Douyin, the Chinese version TikTok will require publishers to clearly mark content generated by artificial intelligence (AI) to help users distinguish between virtual and real items, with the company taking a proactive step to address potential concerns related to the authenticity and trustworthiness of the content on the widely-used platform.
Publishers should clearly label AI-generated content to assist users in distinguishing between virtual and real content, particularly in confusing scenarios; virtual individuals must be registered on the platform, and users of virtual person technology must be authenticated using their real names, Douyin outlined in an industry initiative regarding AI-generated content on early Tuesday.
Use of generative AI technology to create and distribute content that goes against scientific common sense, fabricates or spreads rumors is strictly prohibited, Douyin said.
Publishers are responsible for the consequences of AI-generated content, regardless of how it is generated, the company said, warning of "strict penalties" upon discovery of content in violation of the above rules.
The platform will also provide a unified AI-generated content identification capability to assist creators in labeling their content.
"Douyin believes that AI technology is both an opportunity and a challenge for the entire internet industry. As such, Douyin advocates for all providers of generative AI technology to clearly label generated content for public judgment. The use of a unified generative AI content data standard or metadata standard should also be adopted to facilitate recognition by other content platforms," the company said.
The initiative and rules come as the double-edged technology is influencing more industries creating controversies worldwide.
It's a reasonable and timely initiative, and major platforms will follow up, Pan Helin, joint director of the Research Center for Digital Economics and Financial Innovation affiliated with Zhejiang University's International Business School, told the Global Times on Tuesday.
But it remains to be seen whether it can be implemented, for instance how to punish the violators, Pan said.
Apart from Douyin, the Global Times observed that the popular Chinese Instagram-like fashion and lifestyle sharing platform Xiaohongshu, has already started to label images and posters suspected of being created by AI, and advised users to distinguish between what is real and what is computer generated.
Authorities in China have also stepped up oversight of related technology. China's cyberspace authority issued a content regulation draft for AI on April 11, voicing clear support for innovation, promotion and application in AI algorithms and frameworks.

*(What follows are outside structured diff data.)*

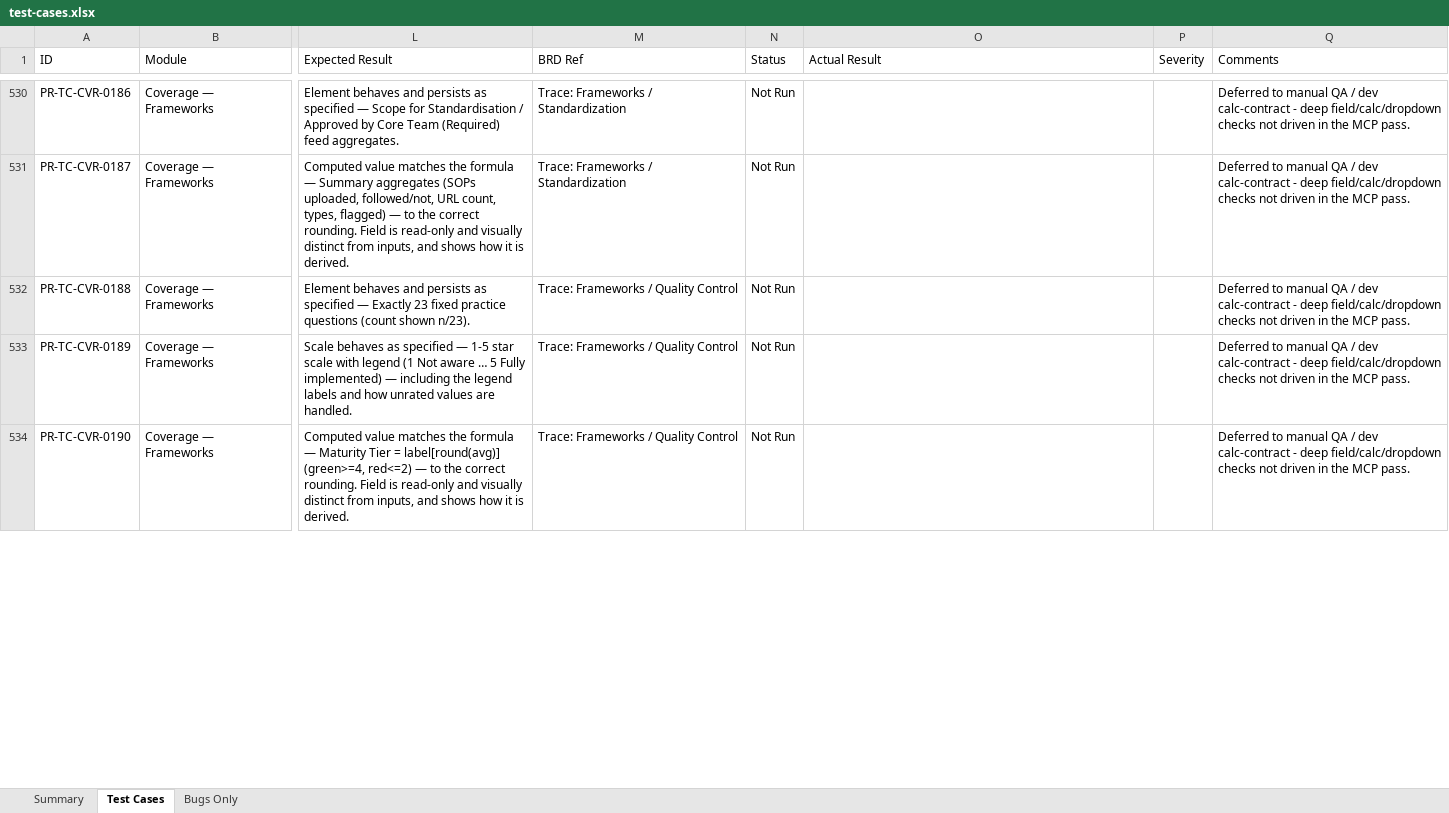
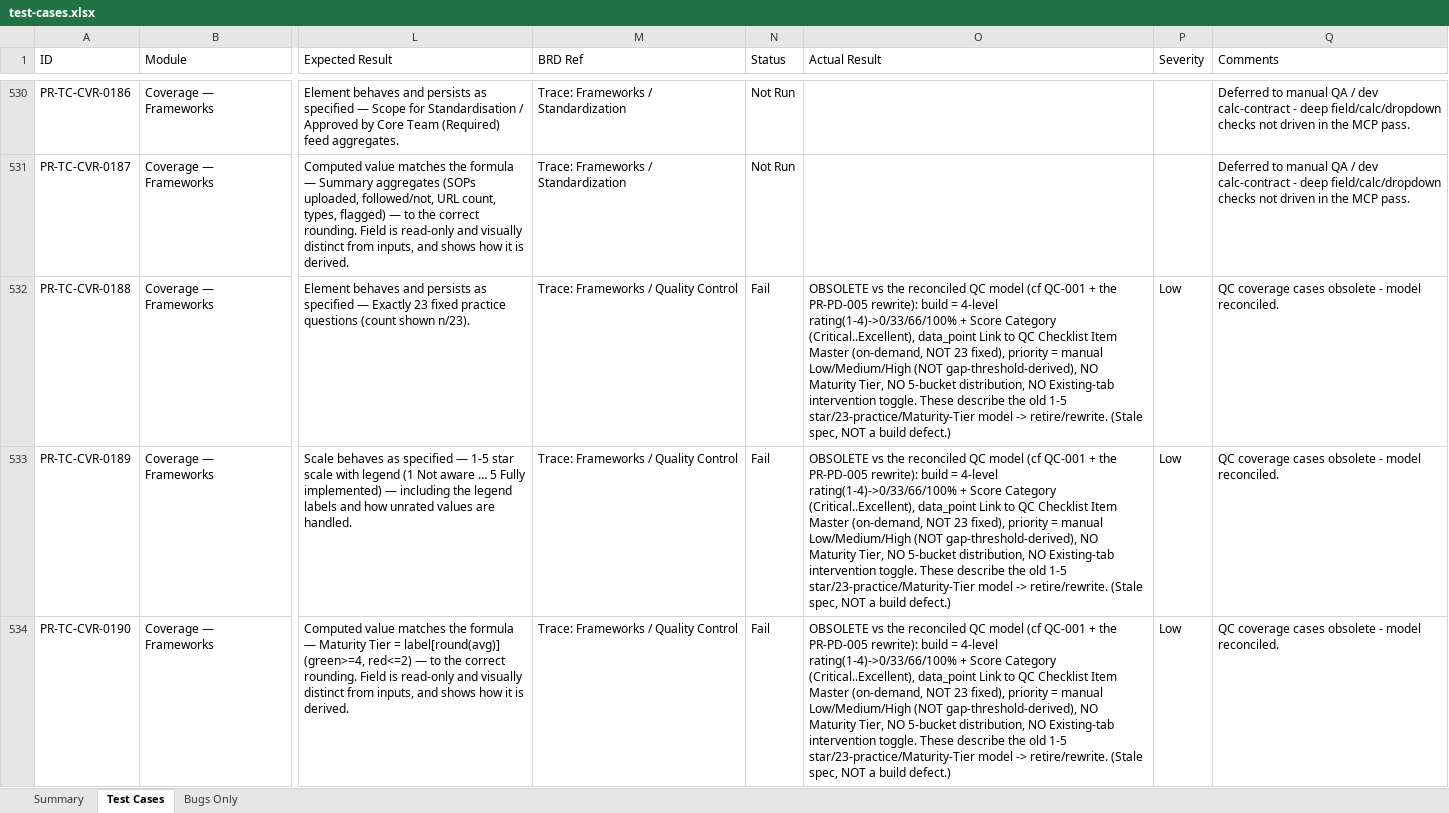
Before and after one commit to SamarthPaul/Prime-Documents, an Excel workbook: test-cases.xlsx, sheet Test Cases, drawn as a sheet; only a part is shown, gaps mark what is left out; values as stored, in another font and other column widths than the file's, no cell formats; the diff covers the shown part only; the diff names each change by its address in the sheet, - before the commit and + after, or states it on an @@ line.

```diff
--- a/test-cases.xlsx (sheet Test Cases)
+++ b/test-cases.xlsx (sheet Test Cases)
-N532:N534 (Status): Not Run
+N532:N534 (Status): Fail
-O532:O534 (Actual Result): (empty)
+O532:O534 (Actual Result): OBSOLETE vs the reconciled QC model (cf QC-001 + the PR-PD-005 rewrite): build = 4-level rating(1-4)->0/33/66/100% + Score Category (Critical..Excellent), data_point Link to QC Checklist Item Master (on-demand, NOT 23 fixed), priority = manual Low/Medium/High (NOT gap-threshold-derived), NO Maturity Tier, NO 5-bucket distribution, NO Existing-tab intervention toggle. These describe the old 1-5 star/23-practice/Maturity-Tier model -> retire/rewrite. (Stale spec, NOT a build defect.)
-P532:P534 (Severity): (empty)
+P532:P534 (Severity): Low
-Q532:Q534 (Comments): Deferred to manual QA / dev calc-contract - deep field/calc/dropdown checks not driven in the MCP pass.
+Q532:Q534 (Comments): QC coverage cases obsolete - model reconciled.
```
Also changed, not shown: 87 edited cells elsewhere in this sheet, sheet Summary, cell formats.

Meanwhile, it called for efforts to ensure fair competition as domestic industry players have been intensively launching related services amid a global frenzy surrounding ChatGPT .
Chinese tech giants such as Alibaba, Tencent and Baidu have all launched plans to develop a ChatGPT-like chatbot, and are endeavoring to utilize AI technologies in their business development and product innovation to gain a stance in the arena without being left behind.